As you might imagine, most good writers are sticklers when it comes to using proper grammar and punctuation. They cringe when they see apostrophes used to pluralize nouns, the pronoun “your” confused with the contraction “you’re,” or any number of other common mistakes that can creep their way into writing. While it’s always a good idea to eliminate errors from your writing, it’s also important to remember that sometimes it’s ok to break certain rules, especially if it helps you to establish the right tone of voice.
That’s all well and good, provided you know which rules you can break and which ones you can’t. The good news is that the list of rules you can break is a lot shorter than the ones that you can’t. So, as a general rule of thumb, always write the way you were taught to, and then go back and look for opportunities to make your writing more conversational.
To help you get started, below are five of the most common rules that we encourage you to consider breaking from time to time, along with an explanation of why.
Never end a sentence with a preposition
In school we’re taught that ending a sentence with a preposition is nothing short of a cardinal sin. But the reality is that strictly following this rule can often result in language that sounds too formal. Consider the difference between these two sentences:
What software is the new product compatible with?
With which software is the new product compatible?
As readers, we understand both sentences equally well. But doesn’t the first sentence sound more natural than the second? Of course it does and that’s why you should write it that way, even if it means that you’ve got a preposition at the end of your sentence.
Never split an infinitive
Similar to ending sentences with prepositions, we also learn that we’re never supposed to split up the infinitive forms of verbs (e.g., to be, to do, to have, etc.) in writing. That’s often true, but there are times when splitting the infinitive just works better. Think of Star Trek’s famous motto, for example:
To boldly go where no man has gone before.
In that example, the infinitive “to go” is split by the adverb “boldly.” If we were to follow the rules and avoid splitting the infinitive, the sentence would change to the awkward-sounding to go boldly where no man has gone before.
Doesn’t have the same effect, now does it?
Your subjects always have to agree with your verbs

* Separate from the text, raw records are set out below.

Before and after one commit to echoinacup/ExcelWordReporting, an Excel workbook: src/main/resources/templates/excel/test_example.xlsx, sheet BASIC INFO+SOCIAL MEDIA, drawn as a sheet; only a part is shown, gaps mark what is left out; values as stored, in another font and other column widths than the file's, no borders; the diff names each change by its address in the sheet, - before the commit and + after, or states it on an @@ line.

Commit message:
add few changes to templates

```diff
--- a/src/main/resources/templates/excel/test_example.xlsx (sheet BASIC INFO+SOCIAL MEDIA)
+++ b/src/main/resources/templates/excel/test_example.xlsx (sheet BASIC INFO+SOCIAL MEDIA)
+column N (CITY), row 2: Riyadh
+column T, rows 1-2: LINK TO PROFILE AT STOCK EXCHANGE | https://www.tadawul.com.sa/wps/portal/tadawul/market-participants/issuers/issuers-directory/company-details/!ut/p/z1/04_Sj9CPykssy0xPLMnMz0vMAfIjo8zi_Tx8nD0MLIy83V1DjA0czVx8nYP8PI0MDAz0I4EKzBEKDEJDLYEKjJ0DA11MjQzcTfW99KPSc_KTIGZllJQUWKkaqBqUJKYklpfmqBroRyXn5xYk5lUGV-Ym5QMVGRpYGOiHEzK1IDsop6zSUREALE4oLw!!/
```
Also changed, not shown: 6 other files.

Although this is definitely true 95 percent of the time, there are exceptions. For example, compare the two lines below.
Apple is a great company. It has amazing products that consumers love.
Apple is a great company. They have amazing products that consumers love.
While the first set of sentences is technically the correct one, the second set creates a more personal impression of Apple. Plus, usage like this is so widespread that most people won’t fault you for using this more conversational style.
Never start your sentences with the conjunctions “but,” “and,” “or”
True enough, you don’t want to start most of your sentences with these conjunctions. But doing so selectively (like we just did at the start of this sentence) can help create a better style. The trick is just to use them in moderation, when doing so can help you be more direct or establish a more conversational tone.
Paragraphs need multiple sentences, sentences need multiple words
While these are often hard-fast rules, there are times when they can be broken. Really! Doing so can give the cadence of your writing a much needed adjustment, helping you to keep readers engaged. Just look back at this blog post to see some examples of how we’ve used a combination of sentence and paragraph lengths in our attempt to keep you interested. How’d we do?
Of course, we’ve only scratched the surface here in terms of the rules that you can bend or even occasionally break. What other ones come to mind that you enjoy overlooking in your writing?